The airplane was equipped with a Honeywell Enhanced Ground Proximity Warning System (EGPWS). The outer case sustained minor damage; however, the internal memory survived the impact. The unit was sent to Honeywell for download of the data under the direction of a NTSB air safety investigator. Although the unit captured the final portion of the accident flight, the data, according to the manufacturer, was not accurate. The position data was observed in the "dead reckoning" mode, indicating that the GPS data was invalid or went out of navigation mode. This resulted in significant inaccuracies in the aircraft position data toward the end of the recording.
The engines were examined at the Honeywell facilities at Phoenix, Arizona on September 16 through 18, 2013, under the direction of the NTSB IIC.
The teardown and examination of the left engine, S/N P-79794C, revealed that the type and degree of damage was indicative of an engine that was rotating and operating at the time of impact. Numerous indicators of rotation and operation were noted, including rotational scoring, ingested and burned organic debris, and metal spray adhesion. No pre-existing condition was found that would have prevented normal operation.
The teardown and examination of the right engine, S/N P-79792C, revealed that the type and degree of damage was indicative of an engine that was rotating and operating at the time of impact. Numerous indicators of rotation and operation were noted, including rotational scoring, ingested and burned organic debris, and metal spray adhesion. No pre-existing condition was found that would have prevented normal operation.

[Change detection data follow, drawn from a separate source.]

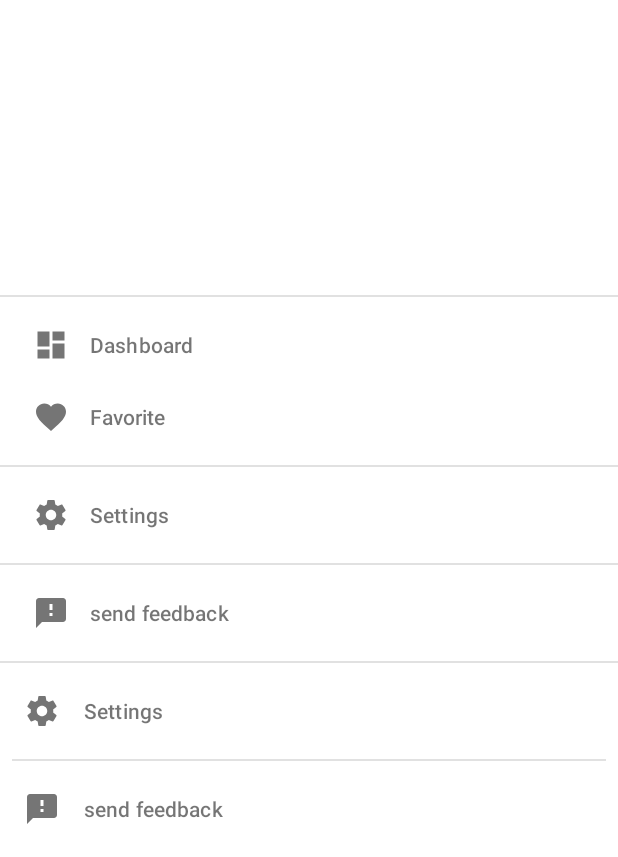
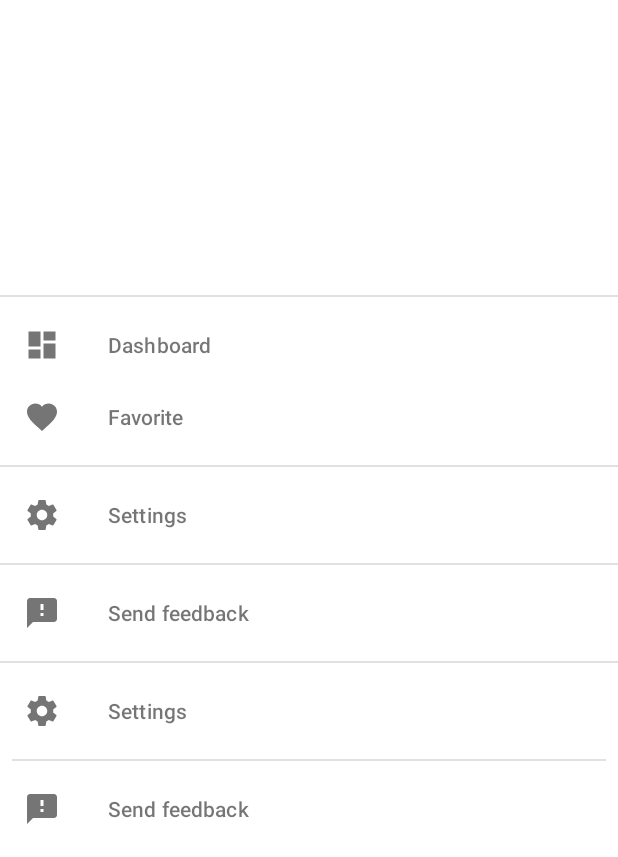
Before and after one commit to pstanisl/appbar-sample, an Android app: the layout fragment_navigation.xml on its own in the app's theme, with its tools: preview values and no code run, on a phone screen of 412 x 824 dp, the part 379-1236 px from its top. Run offline under Robolectric (Android 15) with nearby library versions, the phone set to English and light mode, and no system bars.

Commit message:
updated colors and padding of navigation item

```diff
--- a/app/src/main/res/drawable-v21/navigation_item_background_pressed.xml
+++ b/app/src/main/res/drawable-v21/navigation_item_background_pressed.xml
@@ -1,4 +1,4 @@
 <?xml version="1.0" encoding="utf-8"?>
-<ripple xmlns:android="http://schemas.android.com/apk/res/android" android:color="@color/primary_selected">
+<ripple xmlns:android="http://schemas.android.com/apk/res/android" android:color="@color/background_primary">
     <item android:id="@android:id/mask" android:drawable="@drawable/navigation_item_background_selected" />
 </ripple>
--- a/app/src/main/res/drawable/navigation_item_background_selected.xml
+++ b/app/src/main/res/drawable/navigation_item_background_selected.xml
@@ -2,7 +2,7 @@
 <layer-list xmlns:android="http://schemas.android.com/apk/res/android">
     <item android:left="@dimen/keyline_1" android:right="@dimen/keyline_1" android:top="2dp" android:bottom="2dp">
         <shape android:shape="rectangle">
-            <solid android:color="@color/primary_selected" />
+            <solid android:color="@color/background_primary" />
             <corners android:radius="@dimen/bottom_sheet_corner_radius" />
         </shape>
     </item>
--- a/app/src/main/res/layout/fragment_navigation.xml
+++ b/app/src/main/res/layout/fragment_navigation.xml
@@ -33,6 +33,8 @@
         android:background="@android:color/transparent"
         android:theme="@style/AppTheme.NavigationViewOverlay"
         app:itemBackground="@drawable/navigation_item_background"
+        app:itemHorizontalPadding="@dimen/keyline_2"
+        app:itemIconPadding="@dimen/keyline_4"
         app:itemIconTint="@color/navigation_icon_color"
         app:itemTextColor="@color/navigation_item_color"
         app:layout_constraintBottom_toTopOf="@id/divider_navigation"
@@ -54,7 +56,7 @@
         android:paddingStart="@dimen/keyline_1"
         android:paddingEnd="@dimen/keyline_1"
         app:itemBackground="@drawable/navigation_item_background"
-        app:itemIconPadding="@dimen/keyline_2"
+        app:itemIconPadding="@dimen/keyline_4"
         app:itemTextColor="@color/navigation_item_color"
         app:itemIconTint="@color/navigation_item_color"
         app:itemHorizontalPadding="@dimen/keyline_1"
--- a/app/src/main/res/menu/forward_navigation.xml
+++ b/app/src/main/res/menu/forward_navigation.xml
@@ -12,7 +12,7 @@
         <item
             android:id="@+id/favorite"
             android:icon="@drawable/ic_feedback_black_24dp"
-            android:title="@string/action_send_feedback" />
+            android:title="@string/nav_item_send_feedback" />
     </group>
 
 </menu>
--- a/app/src/main/res/menu/lateral_navigation.xml
+++ b/app/src/main/res/menu/lateral_navigation.xml
@@ -24,7 +24,7 @@
         <item
             android:id="@+id/feedback"
             android:icon="@drawable/ic_feedback_black_24dp"
-            android:title="@string/action_send_feedback" />
+            android:title="@string/nav_item_send_feedback" />
     </group>
 
 </menu>
--- a/app/src/main/res/values/dimens.xml
+++ b/app/src/main/res/values/dimens.xml
@@ -6,4 +6,6 @@
 
     <dimen name="keyline_1">8dp</dimen>
     <dimen name="keyline_2">16dp</dimen>
+    <dimen name="keyline_3">24dp</dimen>
+    <dimen name="keyline_4">32dp</dimen>
 </resources>
--- a/app/src/main/res/values/strings.xml
+++ b/app/src/main/res/values/strings.xml
@@ -11,6 +11,7 @@
 
     <string name="nav_item_dashboard">Dashboard</string>
     <string name="nav_item_favorite">Favorite</string>
+    <string name="nav_item_send_feedback">Send feedback</string>
     <string name="nav_item_settings">Settings</string>
 
     <string name="title_dashboard">Dashboard</string>
```
Also changed, not shown: app/src/main/res/values/colors.xml (+11 -12 lines).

For additional information regarding the examination of the engines, refer to the Honeywell Engine Examination Reports, located in the public docket for this accident.